To a certain generation, it sometimes seems like everything started in the Summer of Love, when droves of long-haired, freedom-seeking flower children flocked to the Haight-Ashbury with dreams of evoking a new and exciting counterculture.
Meanwhile, as the hippies created their dizzying utopia of sex, drugs and psychedelic rock, in that very same summer in 1967 and just a few miles away in Downtown San Francisco’s historic Flood Building, a smaller group was initiating something innovative and long-lasting. Chronicle Books might, like the activity in the Haight at the time, have been little more than a good idea. But it eventually grew into San Francisco’s largest and most cherished independent trade publishing company, celebrating its 50th anniversary this year.

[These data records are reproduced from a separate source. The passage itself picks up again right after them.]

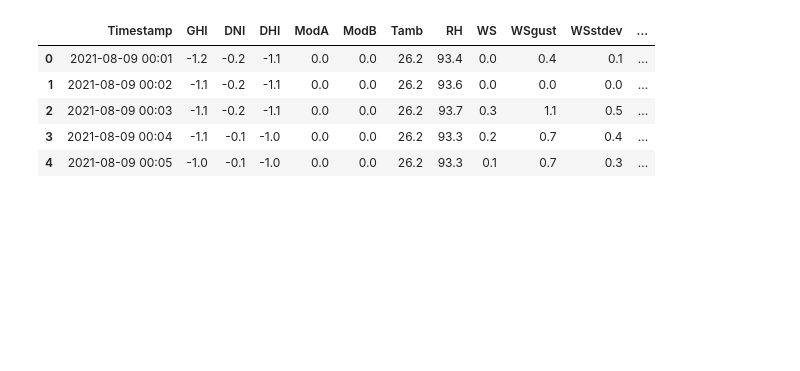
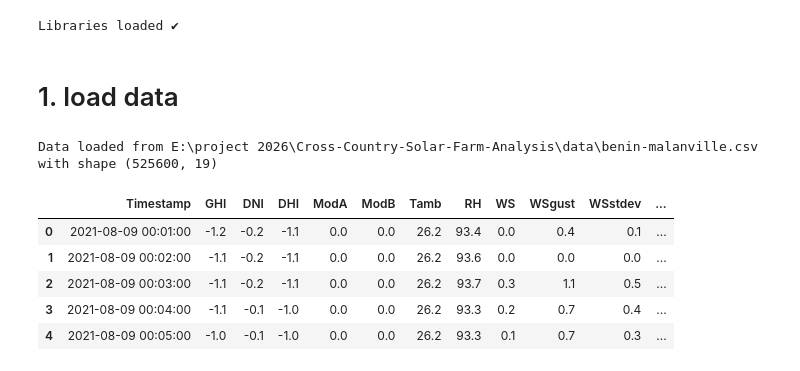
Before and after one commit to nanecha/Cross-Country-Solar-Farm-Analysis, a Jupyter notebook: notebooks/benin_eda.ipynb, the cells around one changed output. Drawn from its saved outputs; the diff is of its cells as text; code cells hidden in the pictures; blank space fills up the shorter version.

```diff
--- a/notebooks/benin_eda.ipynb
+++ b/notebooks/benin_eda.ipynb
@@ -1,25 +30,51 @@
 # %%
-#Import the dependencies
+#import warnings
+#warnings.filterwarnings('ignore')
+
+import numpy as np
 import pandas as pd
-import numpy as np
 import matplotlib.pyplot as plt
+import matplotlib.cm as cm
 import seaborn as sns
 from scipy import stats
-#from scipy import stats
-from windrose import WindroseAxes
-import os
+from pathlib import Path
+
+# Optional: windrose for wind analysis
+try:
+    from windrose import WindroseAxes
+    HAS_WINDROSE = True
+except ImportError:
+    HAS_WINDROSE = False
+    print('windrose not installed — radial bar fallback will be used. pip install windrose')
+
+sns.set_theme(style='whitegrid', palette='muted')
+plt.rcParams.update({'figure.dpi': 120, 'figure.figsize': (12, 5)})
+
+COUNTRY = 'benin'
+DATA_DIR = Path('E:/project 2026/Cross-Country-Solar-Farm-Analysis/data')
+DATA_DIR.mkdir(exist_ok=True)
+
+print('Libraries loaded ✔')
+# %% [output]
+Libraries loaded ✔
+# %% [markdown]
+# 1. load data
 # %%
+# ── Load raw CSV ────────────────────────────────────────────────
 
-# Load dataset
-#df = pd.read_csv('data/benin raw.csv')
-df=pd.read_csv('E:/project 2026/data/benin_raw.csv') #"E:/project 2026/data/benin.csv"
+RAW_PATH = DATA_DIR / 'benin-malanville.csv'   # <── change if needed
+
+if RAW_PATH.exists():
+    df = pd.read_csv(RAW_PATH, parse_dates=['Timestamp'])
+else:
+    raise FileNotFoundError(f"Raw data file not found at {RAW_PATH}. Please check the path and filename.")
+print(f"Data loaded from {RAW_PATH} with shape {df.shape}")
+df.head()
+# %% [output]
+Data loaded from E:\project 2026\Cross-Country-Solar-Farm-Analysis\data\benin-malanville.csv with shape (525600, 19)
+|  | Timestamp | GHI | DNI | DHI | ModA | ModB | Tamb | RH | WS | WSgust | WSstdev | ... |
+| 0 | 2021-08-09 00:01:00 | -1.2 | -0.2 | -1.1 | 0.0 | 0.0 | 26.2 | 93.4 | 0.0 | 0.4 | 0.1 | ... |
+| 1 | 2021-08-09 00:02:00 | -1.1 | -0.2 | -1.1 | 0.0 | 0.0 | 26.2 | 93.6 | 0.0 | 0.0 | 0.0 | ... |
+| 2 | 2021-08-09 00:03:00 | -1.1 | -0.2 | -1.1 | 0.0 | 0.0 | 26.2 | 93.7 | 0.3 | 1.1 | 0.5 | ... |
+| 3 | 2021-08-09 00:04:00 | -1.1 | -0.1 | -1.0 | 0.0 | 0.0 | 26.2 | 93.3 | 0.2 | 0.7 | 0.4 | ... |
+| 4 | 2021-08-09 00:05:00 | -1.0 | -0.1 | -1.0 | 0.0 | 0.0 | 26.2 | 93.3 | 0.1 | 0.7 | 0.3 | ... |
-# %%
-#pd.set_option('display.max_columns', None)
-df.head()
-# %% [output]
-|  | Timestamp | GHI | DNI | DHI | ModA | ModB | Tamb | RH | WS | WSgust | WSstdev | ... |
-| 0 | 2021-08-09 00:01 | -1.2 | -0.2 | -1.1 | 0.0 | 0.0 | 26.2 | 93.4 | 0.0 | 0.4 | 0.1 | ... |
-| 1 | 2021-08-09 00:02 | -1.1 | -0.2 | -1.1 | 0.0 | 0.0 | 26.2 | 93.6 | 0.0 | 0.0 | 0.0 | ... |
-| 2 | 2021-08-09 00:03 | -1.1 | -0.2 | -1.1 | 0.0 | 0.0 | 26.2 | 93.7 | 0.3 | 1.1 | 0.5 | ... |
-| 3 | 2021-08-09 00:04 | -1.1 | -0.1 | -1.0 | 0.0 | 0.0 | 26.2 | 93.3 | 0.2 | 0.7 | 0.4 | ... |
-| 4 | 2021-08-09 00:05 | -1.0 | -0.1 | -1.0 | 0.0 | 0.0 | 26.2 | 93.3 | 0.1 | 0.7 | 0.3 | ... |
```
Also changed, not shown: parts of 17 cells of this notebook.
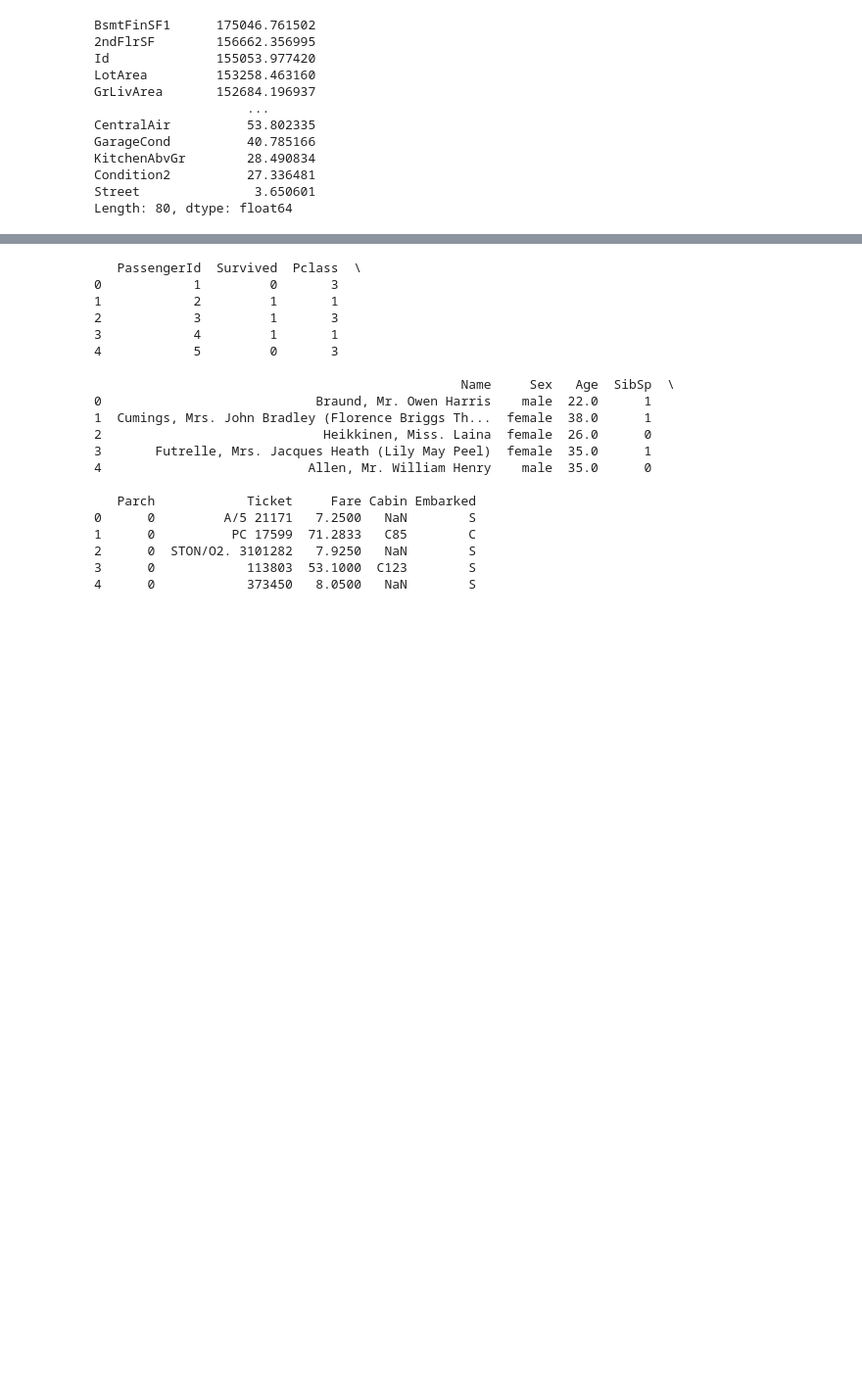
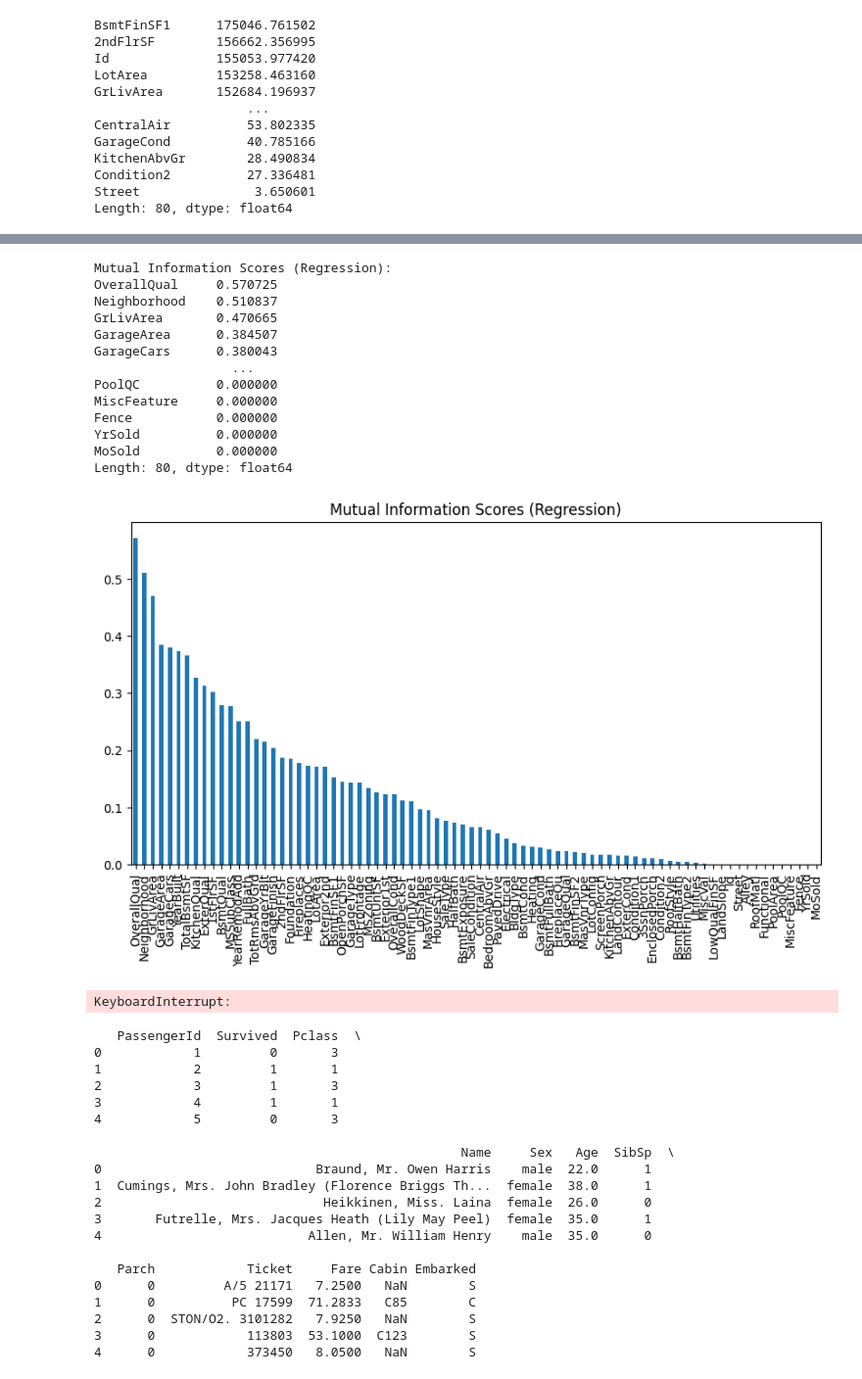
Before and after one commit to SameekshaPadigelawar/ML-lab, a Jupyter notebook: MLlab162.ipynb, the cells around one changed output, grey strips where cells are left out. Shown at 98% size. Saved outputs shown, nothing was run; the diff lists cells and outputs as text; code cells hidden in the pictures; blank space fills up the shorter version.

```diff
--- a/MLlab162.ipynb
+++ b/MLlab162.ipynb
@@ -381,3 +409,70 @@ Length: 80, dtype: float64
+# %%
+import pandas as pd
+
+from sklearn.feature_selection import mutual_info_regression
+import matplotlib.pyplot as plt
+
+
+
+# Calculate Mutual Information
+mi_scores = mutual_info_regression(X_encoded, y, random_state=42)
+
+# Convert to Series for better display
+mi_series = pd.Series(mi_scores, index=X.columns).sort_values(ascending=False)
+
+print("Mutual Information Scores (Regression):")
+print(mi_series)
+
+# Plot
+mi_series.plot(kind='bar', figsize=(10,5), title="Mutual Information Scores (Regression)")
+plt.show()
+# %% [output]
+Mutual Information Scores (Regression):
+OverallQual     0.570725
+Neighborhood    0.510837
+GrLivArea       0.470665
+GarageArea      0.384507
+GarageCars      0.380043
+                  ...
+PoolQC          0.000000
+MiscFeature     0.000000
+Fence           0.000000
+YrSold          0.000000
+MoSold          0.000000
+Length: 80, dtype: float64
+[figure, added]
+# %%
+import pandas as pd
+from sklearn.linear_model import LogisticRegression
+from sklearn.model_selection import train_test_split
+from sklearn.preprocessing import StandardScaler
+from sklearn.feature_selection import SequentialFeatureSelector
+
+# ✅ Use encoded features (all numeric)
+X_train, X_test, y_train, y_test = train_test_split(
+    X_encoded, y, test_size=0.3, random_state=42
+)
+
+
+# ✅ Scale only numeric data
+scaler = StandardScaler()
+X_train_scaled = scaler.fit_transform(X_train)
+X_test_scaled = scaler.transform(X_test)
+
+# Logistic Regression model
+log_reg = LogisticRegression(max_iter=500, solver="liblinear")
+
+# Forward Selection (pick top 5 features)
+forward_selector = SequentialFeatureSelector(
+    log_reg, n_features_to_select=5, direction="forward"
+)
+forward_selector.fit(X_train_scaled, y_train)
+
+# Selected features
+selected_features = X_train.columns[forward_selector.get_support()]
+print("Forward Selection Features:", selected_features.tolist())
+# %% [output]
+KeyboardInterrupt:
 # %%
 #Data Collection
 import pandas as pd
```
Also changed, not shown: parts of 21 cells of this notebook.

The roots of Chronicle Books reach back even further into San Francisco’s history, though. The book publisher was originally an offshoot of the San Francisco Chronicle, which printed its first newspaper in 1865. A century later -- in the haze of San Francisco’s hippie boom -- Chronicle Books launched with the intent of publishing collections of the City’s most beloved Chronicle newspaper columnists: Joe Carcione (The Green Grocer), Merle Ellis, Stan Delaplane, and of course the beloved Herb Caen.
“It actually started because [the Chronicle] had initially created a book called The Hills of San Francisco as a subscription incentive, and it was fabulously successful,” says Chronicle Books president Jack Jensen. “There were calls from the retail book [sellers] to be able to sell the book, so they published it, and they distributed it to the bookstores. And a year and a half later, that led to a more full-blown list of books.”
Jensen says that roughly 75 to 80 percent of the content in the small handful of books Chronicle published in each of those first several years came directly from the newspaper, and each publication shared a unique perspective on San Francisco’s culture and history. One of the earliest -- on a lovely but rather "square" topic, considering the era of tie-dye, Vietnam War protests and marijuana -- was Here Today, a celebration of San Francisco's Victorian architecture published in 1968 in conjunction with the Junior League of San Francisco. (A few years later, in 1972, Chronicle published Chuck Crandall’s They Chose to be Different: Unusual California Homes, among many others focusing on homes and architecture of the time.)
Jensen joined Chronicle Books a decade after the chaos of the Summer of Love drifted away, in 1977. Initially the Western States sales rep, he proceeded to wear a variety of hats (sales and marketing director, general manager, publisher) before becoming the current president of the McEvoy Group, the holding company that owns Chronicle Books. He says that in his early years with the company, when the staff consisted of a mere six people, the editorial department began expanding its topical reach out and beyond the city. No longer strictly spotlighting San Francisco and Northern California-themed books, they began publishing books that drew a broader, international following. Chronicle managed to remain faithful to and influenced by San Francisco’s culture, however, with their signature art books celebrating the grooviness of 1970’s Bay Area happenings.
“One of the first books we did was called The Wizard's Eye [By Charles Milligan and Jim Higgs] and it was inspired by the move towards all kinds of interesting recycling; it was a visual book and it was inspired by that movement in the Bay Area,” says Jensen. “Another early book was called Woven Works [John and Susan Hamamur], where weaving had become literally a fine art rather than a craft.”